We've had a good, if brief visit. We flew out of DC yesterday and, rare for a Clinton trip, had a daylight trip to Europe. It took us back over Greenland and there were fantastic views of the rocky, snow-filled emptiness. We arrived in Helsinki at about 2 a.m. their time -- sunset -- and drove straight to the hotel.

There doesn't seem to be much point to Clinton's Finland visit, except that she has promised to visit them twice before and never made it, and didn't make it again when she visited the other Nordic countries earlier this month. But, as she says, they are "good allies" and deserve a pat on the back, so here we are.

Despite the late bedtime, I was up early. Even though they give you "black out curtains" for the summer, it was already bright by 4 a.m. and by 6 it just felt like time to get up. We left the hotel at around 8:30 and she had a rapid fire round of visits with the president (whose official residence is a fantastic, James Bond like modern structure on the end of a peninsula), the Prime Minister and the Foreign Minister.

We've known all along that this trip might end up in Geneva, where Kofi Annan is trying to pull together a "contact group" including Russia and China, to talk on Saturday about the next steps on Syria. The United States has been lukewarm, mostly they say because they are not convinced that Russia (and Iran, which they don't think should even be invited) are serious about getting Assad out. But Annan has been pushing hard and it by this morning it looked like Clinton might be ready to say she would go.

She was -- almost -- but the way protocol works on these things is she couldn't say she was going until Annan had officially announced the meeting on Saturday, which hadn't happened yet by the time she gave her press conference in Helsinki. So she had to signalt that she was going without actually saying it...making for a fairly circuitous press conference. But we will be there on Saturday, after stops in Latvia (tomorrow) and St. Petersburg (on Friday) where she is due to have another powwow with the Russian foreign minister. Our sense is that the real gap between Moscow and Washington on what do about Syria really hasn't narrowed much -- so you wonder what another international conference about it will achieve. But nobody wants to be seen doing nothing, so they are all going.

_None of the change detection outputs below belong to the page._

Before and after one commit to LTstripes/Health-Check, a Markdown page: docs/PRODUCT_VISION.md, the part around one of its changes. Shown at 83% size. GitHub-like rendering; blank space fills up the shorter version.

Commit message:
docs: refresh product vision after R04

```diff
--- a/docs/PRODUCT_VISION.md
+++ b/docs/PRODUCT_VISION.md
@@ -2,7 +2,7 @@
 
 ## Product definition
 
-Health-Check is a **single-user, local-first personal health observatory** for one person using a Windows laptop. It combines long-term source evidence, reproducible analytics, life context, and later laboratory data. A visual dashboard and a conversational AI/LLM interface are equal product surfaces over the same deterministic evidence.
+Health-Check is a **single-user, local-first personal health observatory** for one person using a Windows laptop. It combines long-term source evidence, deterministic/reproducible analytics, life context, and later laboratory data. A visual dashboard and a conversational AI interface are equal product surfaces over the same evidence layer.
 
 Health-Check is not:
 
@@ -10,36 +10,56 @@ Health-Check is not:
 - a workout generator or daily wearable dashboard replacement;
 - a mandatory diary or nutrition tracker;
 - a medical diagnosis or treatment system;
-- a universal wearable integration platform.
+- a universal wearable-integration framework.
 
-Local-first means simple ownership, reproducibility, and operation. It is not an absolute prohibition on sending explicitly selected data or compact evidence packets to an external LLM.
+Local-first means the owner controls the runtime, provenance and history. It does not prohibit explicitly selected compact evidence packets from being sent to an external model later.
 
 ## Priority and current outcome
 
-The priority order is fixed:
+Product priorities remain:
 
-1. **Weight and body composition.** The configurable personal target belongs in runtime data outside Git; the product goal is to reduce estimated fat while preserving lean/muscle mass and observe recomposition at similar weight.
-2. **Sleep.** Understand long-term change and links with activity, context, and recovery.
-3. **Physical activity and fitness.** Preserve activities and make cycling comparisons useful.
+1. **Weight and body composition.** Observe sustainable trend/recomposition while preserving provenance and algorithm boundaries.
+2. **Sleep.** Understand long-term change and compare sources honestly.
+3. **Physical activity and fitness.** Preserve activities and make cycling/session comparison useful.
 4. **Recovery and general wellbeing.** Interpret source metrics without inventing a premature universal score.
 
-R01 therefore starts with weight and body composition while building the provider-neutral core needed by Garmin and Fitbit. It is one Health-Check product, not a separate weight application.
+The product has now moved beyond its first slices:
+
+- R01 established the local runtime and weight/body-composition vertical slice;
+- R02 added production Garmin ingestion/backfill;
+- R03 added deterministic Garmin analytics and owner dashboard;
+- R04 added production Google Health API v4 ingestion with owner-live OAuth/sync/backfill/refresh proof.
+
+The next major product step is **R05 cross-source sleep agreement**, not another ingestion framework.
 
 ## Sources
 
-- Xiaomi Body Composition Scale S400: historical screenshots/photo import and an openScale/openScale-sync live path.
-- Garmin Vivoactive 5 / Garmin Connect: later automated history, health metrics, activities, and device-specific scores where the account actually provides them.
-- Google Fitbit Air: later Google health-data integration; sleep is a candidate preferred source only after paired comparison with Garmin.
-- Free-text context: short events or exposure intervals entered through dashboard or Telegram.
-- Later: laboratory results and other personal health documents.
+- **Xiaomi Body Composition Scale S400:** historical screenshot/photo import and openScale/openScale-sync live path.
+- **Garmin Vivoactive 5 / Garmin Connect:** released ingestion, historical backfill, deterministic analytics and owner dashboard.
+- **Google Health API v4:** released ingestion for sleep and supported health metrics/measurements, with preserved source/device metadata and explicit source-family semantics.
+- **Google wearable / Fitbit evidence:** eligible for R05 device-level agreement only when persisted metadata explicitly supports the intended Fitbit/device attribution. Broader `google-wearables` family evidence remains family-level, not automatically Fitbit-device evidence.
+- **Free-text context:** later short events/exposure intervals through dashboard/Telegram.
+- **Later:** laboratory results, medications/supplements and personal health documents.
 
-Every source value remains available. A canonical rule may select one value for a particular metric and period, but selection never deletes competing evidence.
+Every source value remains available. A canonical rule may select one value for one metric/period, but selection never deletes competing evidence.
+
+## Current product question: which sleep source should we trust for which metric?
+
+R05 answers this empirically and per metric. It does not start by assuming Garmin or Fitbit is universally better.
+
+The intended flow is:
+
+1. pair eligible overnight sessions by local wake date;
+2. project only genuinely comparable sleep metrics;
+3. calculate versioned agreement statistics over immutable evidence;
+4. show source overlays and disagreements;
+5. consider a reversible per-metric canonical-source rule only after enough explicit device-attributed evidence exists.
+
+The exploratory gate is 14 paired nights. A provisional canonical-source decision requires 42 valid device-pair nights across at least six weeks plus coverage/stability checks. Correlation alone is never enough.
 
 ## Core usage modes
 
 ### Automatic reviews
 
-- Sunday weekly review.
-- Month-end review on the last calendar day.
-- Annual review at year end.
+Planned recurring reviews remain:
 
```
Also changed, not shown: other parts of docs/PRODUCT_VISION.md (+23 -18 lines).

It should be interesting.

After the press conference we went to the Marimekko Headquarters. This was one thing I really wanted to see, but in the end I couldn't go in -- I was still writing up the stuff from Clinton's press conference and had to stay in the bus to get it filed to London. The outside of the HQ was not terribly impressive but people said the inside (and the store) were really good. I'm sorry to have missed it.

After that, another embassy meet'and'greet and then we all went to a restaurant in downtown Helsinki for a drink to celebrate the 30th birthday of one of Clinton's staffers. It was a great hour or two -- Clinton was relaxed, people were joking, and it all felt very comfortable. You can tell Clinton and her staff all feel that they are heading into the home stretch and they are loosening up a little. Also there was champagne. It was 6 p.m. in Helsinki but only 11 a.m. in DC. Oh well, tasted good nonetheless.

While we had been having the get together, there was only one other table occupied at the far end of the restaurant. We weren't sure who they were, or why nobody else was being allowed to sit down. It turns out they were "KENT", a very famous (we were told) Swedish boy band. As we got up to leave they all came over to the table and serenaded Clinton and the staffer. It was very cute, and Clinton thought it was hilarious.

Clinton and a few people left, and the rest of us went to another restaurant for dinner. It was on the waterfront and really gave a lovely view of Helsinki. The whole place feels like the Pacific Northwest -- ferries, small, pine covered islands, people outside. And the light...still bright outside long past 8 p.m. It is disorienting and I can't imagine what the winter, with 20 hours of darkness every day, is like. Now I am going to pack up and drag my bag to the drop off point so that I don't have to get up at 5 a.m. tomorrow morning, then try to get to sleep so I'll be awake for tomorrow's day trip to Riga.